    Thank you for your continued encouragement!

    • Yes, Vicki! So true… We had a writing assignment just last week, where the kids had to take notes on a few paragraphs about whales and how they have improved through evolution and natural selection. We had such a great discussion about it that I’m not sure we learned much about note taking. LOL! That said, if we were having to have discussions like that every day, all day long, I wouldn’t have time to teach them. Or, worse, I’d get lazy about it and stop discussing it at all. Thanks for commenting!

  2. Thanks for your wise counsel! I’m struggling with what to do in teaching my son to write. He is 8 and excels in all other subjects. However, writing often brings tears! He feels overwhelmed. He is also behind in this subject so I’m not sure if I should keep up with what we are doing and encourage him more or if we should look at doing something different. It’s always finding that balance and knowing are they being stubborn or am I being stubborn in my approach? We are currently doing Language Arts 3 from Sonlight with supplementation from Writing Strands. He is a smart guy in so many other areas I wonder about trying to incorporate writing to our other areas of learning and just forgetting a L.A curriculum. For example he loves to invent and build. My thought was about writing details for his invention or a little story to go along with it. My fear is that without a curriculum I won’t teach him what he needs to learn. Any thoughts on all if this are welcome.

    • Maryann, if he is 8 and excelling in his other subjects, this is my hunch. Writing is a very difficult subject because it uses BOTH sides of the brain — the analytical left and the creative right. Most children are dominant in one side. However, some children have a “mixed dominance,” meaning that some tasks they do better with the left side and other tasks are easier with the right side. This sounds nice, but it’s really not. It takes the brain a lot longer to access the parts of the brain it needs to function. This is more common in boys, and it’s a huge subject, as you can imagine. I’m wondering if this might be his problem.

      Now, what to do about it. Well… again, with writing, this is tricky, because writing involves so MANY steps and both sides of the brain.
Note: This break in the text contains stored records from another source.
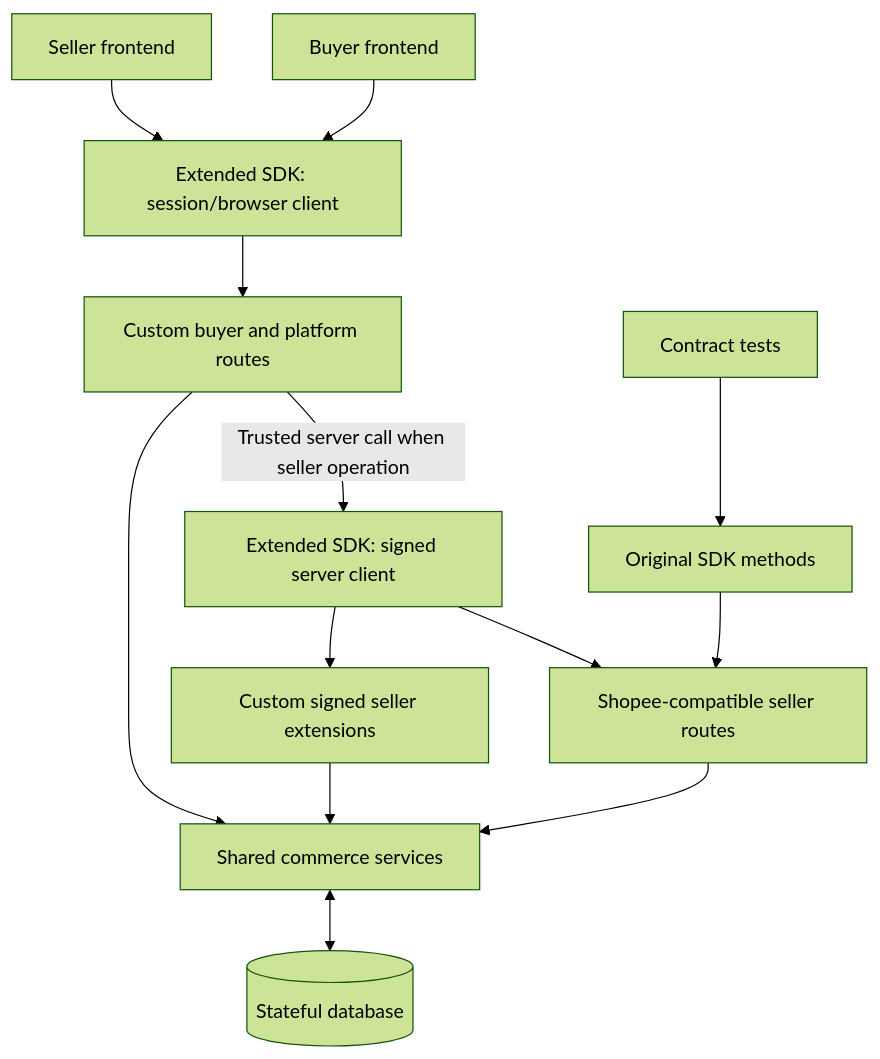
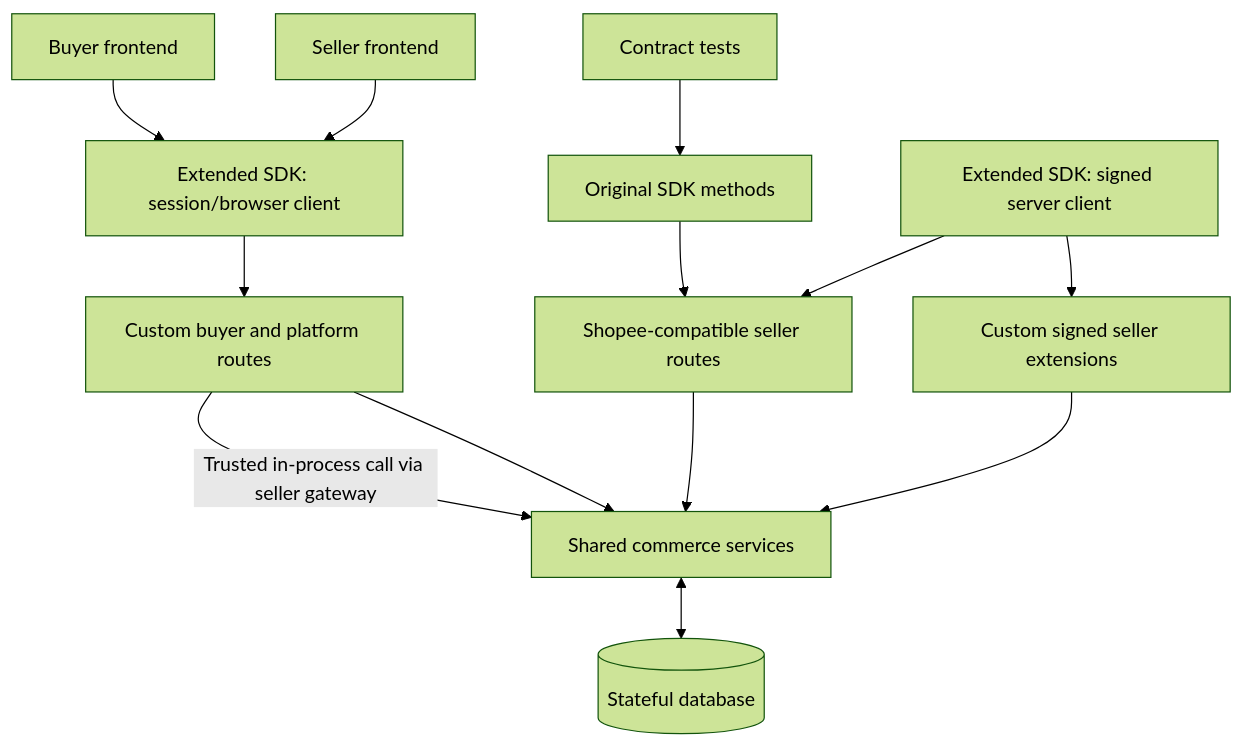
Before and after one commit to RyanNg1403/huspee: the diagram in PHASE1_ENDPOINTS.md, drawn with Mermaid (forest theme). The commit also changed other lines of this file and 8 other files, not shown here.

````diff
--- a/PHASE1_ENDPOINTS.md
+++ b/PHASE1_ENDPOINTS.md
@@ -181,15 +221,15 @@
 ```mermaid
 flowchart TB
     BUY[Buyer frontend] --> CLIENT[Extended SDK: session/browser client]
     SELL[Seller frontend] --> CLIENT
     CLIENT --> PLATFORM[Custom buyer and platform routes]
-    PLATFORM -->|Trusted server call when seller operation| SDK[Extended SDK: signed server client]
+    PLATFORM -->|Trusted in-process call via seller gateway| SVC
     TEST[Contract tests] --> BASE[Original SDK methods]
     BASE --> COMPAT[Shopee-compatible seller routes]
-    SDK --> COMPAT
+    SDK[Extended SDK: signed server client] --> COMPAT
     SDK --> EXT[Custom signed seller extensions]
     PLATFORM --> SVC[Shared commerce services]
     COMPAT --> SVC
     EXT --> SVC
     SVC <--> DB[(Stateful database)]
 ```
````
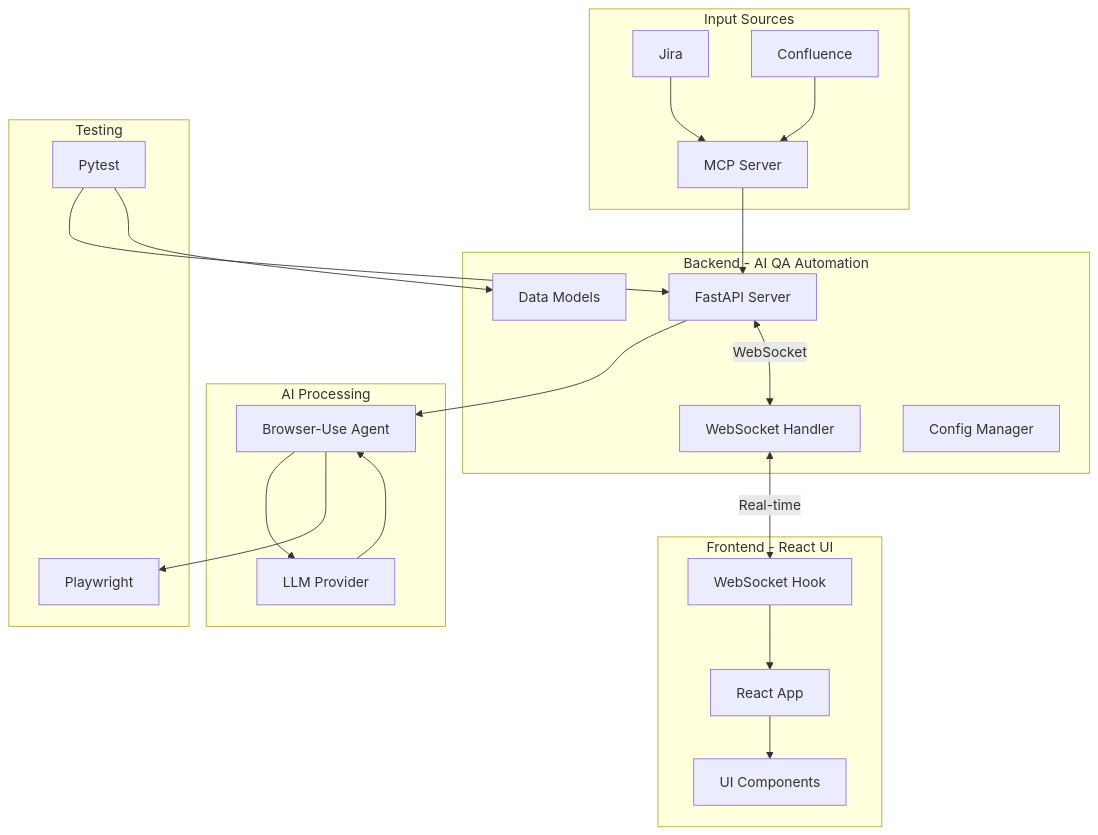
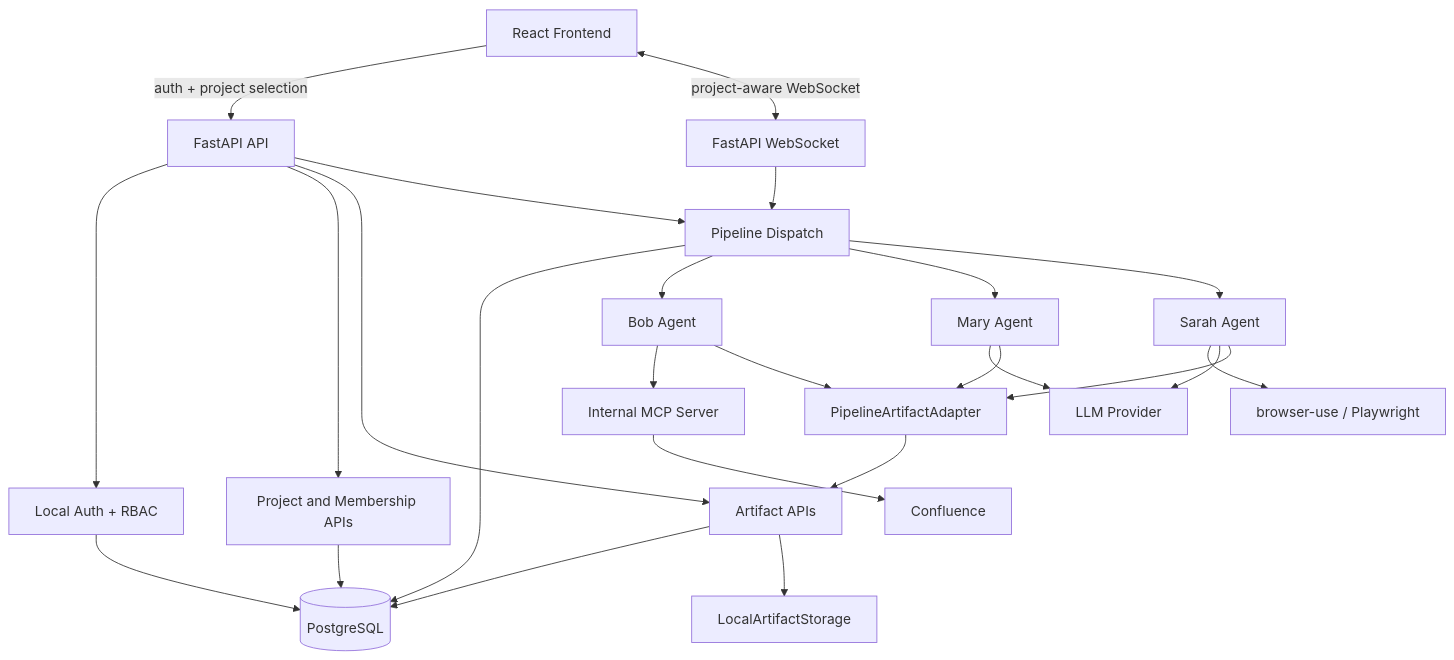
One commit to thuonglbl/AI-QA-Automation changed the diagram in README.md. Above: the diagram before and after it, drawn with Mermaid. The commit also changed other lines of this file and 135 other files, not shown here.

Commit message:
feat: separate frontend backend and DB

````diff
--- a/README.md
+++ b/README.md
@@ -17,47 +33,32 @@
 ```mermaid
 flowchart TD
-    subgraph "Input Sources"
-        JIRA[Jira]
-        CONFLUENCE[Confluence]
-        MCP[MCP Server]
-    end
+    UI[React Frontend] -->|auth + project selection| API[FastAPI API]
+    UI <-->|project-aware WebSocket| WS[FastAPI WebSocket]
 
-    subgraph "Backend - AI QA Automation"
-        API[FastAPI Server]
-        WS[WebSocket Handler]
-        CONFIG[Config Manager]
-        MODELS[Data Models]
-    end
+    API --> AUTH[Local Auth + RBAC]
+    API --> PROJECTS[Project and Membership APIs]
+    API --> ARTIFACTS[Artifact APIs]
+    API --> PIPELINE[Pipeline Dispatch]
+    WS --> PIPELINE
 
-    subgraph "AI Processing"
-        BROWSER_USE[Browser-Use Agent]
-        LLM[LLM Provider]
-    end
+    AUTH --> DB[(PostgreSQL)]
+    PROJECTS --> DB
+    ARTIFACTS --> DB
+    PIPELINE --> DB
 
-    subgraph "Frontend - React UI"
-        REACT[React App]
-        HOOKS[WebSocket Hook]
-        COMPONENTS[UI Components]
-    end
+    PIPELINE --> BOB[Bob Agent]
+    PIPELINE --> MARY[Mary Agent]
+    PIPELINE --> SARAH[Sarah Agent]
 
-    subgraph "Testing"
-        PLAYWRIGHT[Playwright]
-        TESTS[Pytest]
-    end
+    BOB --> MCP[Internal MCP Server]
+    MCP --> CONFLUENCE[Confluence]
+    MARY --> LLM[LLM Provider]
+    SARAH --> BROWSER[browser-use / Playwright]
+    SARAH --> LLM
 
-    JIRA --> MCP
-    CONFLUENCE --> MCP
-    MCP --> API
-    API --> BROWSER_USE
-    BROWSER_USE --> LLM
-    LLM --> BROWSER_USE
-    BROWSER_USE --> PLAYWRIGHT
-    
-    API <-->|WebSocket| WS
-    WS <-->|Real-time| HOOKS
-    HOOKS --> REACT
-    REACT --> COMPONENTS
-    
-    TESTS --> API
-    TESTS --> MODELS
+    ARTIFACTS --> STORAGE[LocalArtifactStorage]
+    BOB --> ADAPTER[PipelineArtifactAdapter]
+    MARY --> ADAPTER
+    SARAH --> ADAPTER
+    ADAPTER --> ARTIFACTS
 ```
````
You need to strengthen his functioning on his “weak” side, then I’d guess his writing will “magically” improve.

      Many curriculum (such as Sonlight) use both sides of the brain, but I bet he needs some focused help (aka “drill”) on just his problem areas in writing.

      I would go to CurrClick or a teacher supply store and find small workbooks that help with just one skill. Search for Writing Skills. (“Teacher Created Materials” is a possible publisher.)
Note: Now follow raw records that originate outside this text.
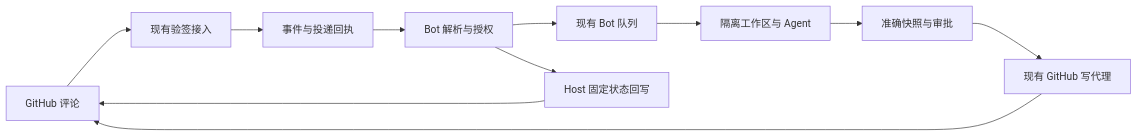
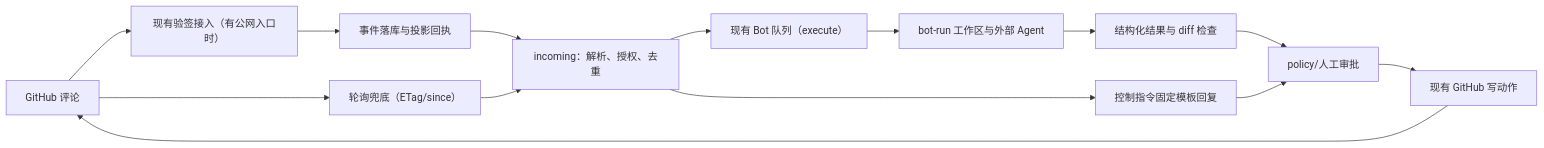
The first of 2 diagrams in docs/plans/2026-10-12-github-comment-trigger.md (MaxQian888/cognia-next), drawn with Mermaid before and after one commit. The commit also changed other lines of this file, not shown here.

First line of the commit message:
docs(plans): revise the GitHub comment trigger plan against the source

````diff
--- a/docs/plans/2026-10-12-github-comment-trigger.md
+++ b/docs/plans/2026-10-12-github-comment-trigger.md
@@ -68,13 +93,16 @@
 ```mermaid
 flowchart LR
-  G["GitHub 评论"] --> I["现有验签接入"]
-  I --> D["事件与投递回执"]
-  D --> A["Bot 解析与授权"]
-  A --> Q["现有 Bot 队列"]
-  Q --> E["隔离工作区与 Agent"]
-  E --> P["准确快照与审批"]
-  P --> W["现有 GitHub 写代理"]
-  A --> S["Host 固定状态回写"]
-  W --> G
-  S --> G
+  G["GitHub 评论"] --> W["现有验签接入（有公网入口时）"]
+  G --> P["轮询兜底（ETag/since）"]
+  W --> D["事件落库与投影回执"]
+  D --> A["incoming：解析、授权、去重"]
+  P --> A
+  A --> Q["现有 Bot 队列（execute）"]
+  Q --> E["bot-run 工作区与外部 Agent"]
+  E --> R["结构化结果与 diff 检查"]
+  R --> V["policy/人工审批"]
+  V --> X["现有 GitHub 写动作"]
+  A --> S["控制指令固定模板回复"]
+  S --> V
+  X --> G
 ```
````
      Maybe he needs help with brainstorming ideas, or making a sentence, or figuring out how to make topic sentences for paragraphs. (It could be a LOT of things… writing is a huge topic!) But go surf around and see what’s available, and see where his problem areas are. Then help him with those little pieces. (If you do achievement testing, the results can help you pinpoint these weak areas.)

      I hope this helps! 🙂

  3. Thankyou Anne I will look into that 🙂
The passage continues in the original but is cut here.